Just hours outside of Taipei City, I stand in the middle of a small stream, a pile of wet rocks in my hands. Mountain-cooled water flees downstream, recklessly crashing right above my ankles. Wind, like soft breaths, plays with my hair as I crouch, searching the bottom of the stream. The stones, like slippery fish, effortlessly come free from my grasp and dunk into the stream, swimming several feet with the water before settling in a nice rock-sized hole. The ends of my skirt swish and pull in the stream, darkening and weighing down my dress. I’m looking for the perfect rock to bring home.

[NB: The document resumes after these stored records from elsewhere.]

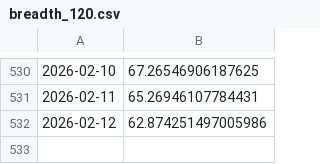
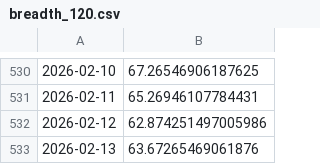
Before and after one commit to racingcell/us-market-breadth, a CSV file: docs/breadth_120.csv, drawn as a sheet; only a part is shown, gaps mark what is left out.

```diff
--- a/docs/breadth_120.csv
+++ b/docs/breadth_120.csv
@@ -532 +532,2 @@
 2026-02-12,62.874251497005986
+2026-02-13,63.67265469061876
```
Also changed, not shown: docs/advance_decline.csv, docs/breadth_20.csv, 10 other files.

Half an hour ago when we arrived in the middle-of-nowhere, I was worried about the rocks at the bottom of the lake. Through the clear, window-like water, I could see jagged-looking rocks coating the bottom of the stream, shamelessly waiting to pierce my feet and taste blood. Hesitantly (following some form of peer-pressure from my cousin), I slipped into the stream. The rocks were smooth?
I was relieved and intrigued. Tossing my worries aside, I started to dance on the tenderly carved rocks, my feet ruining the perfect fish-scale-like patterns of the water rushing over hundreds of round stones, only to have the patterns created again by more water. Each scale pulsed with the movement of water and glistened in the light of the sun. Unlike the stinging cold of ice, the stones had a warmer, soothing cold. They were just the same temperature as the water – relieving but refreshing, cool but numbing.
Soon after my revelation, I excitedly picked one up, water dripping from my fingers, and showed my mom. “Can I keep it? Pleaaase?” “Okay, pick one.” I giddily spent the next hour sifting through the endless collection of rocks, their sharp edges softened by water.
Now, as I type this, halfway across the world, I wonder if I thought about the view, or the air, or the sky. What did the view of the ocean under the cliff nearby look like from the stream? Was it as picture-perfect as a stock photo? Or was it so breathtaking that not even a picture would capture its beauty? Did the air smell like the salty ocean water off the cliff? Or did it smell like nothing but pure, sweet oxygen? What did the sky look like? Was it a blue so bright it could be mistaken for cyan? Or was it a gray so dark it could throw an innocent witness into depression? Did the sky have cotton-candy clouds lounging in the sun? Or did it have stormy clouds scaring off small children? I wish I could have remembered more.
But looking at the rock sitting on my desk – albeit it being lighter now after the water has evaporated – I find a reason: I’m discovering this world one place, one story, one detail at a time.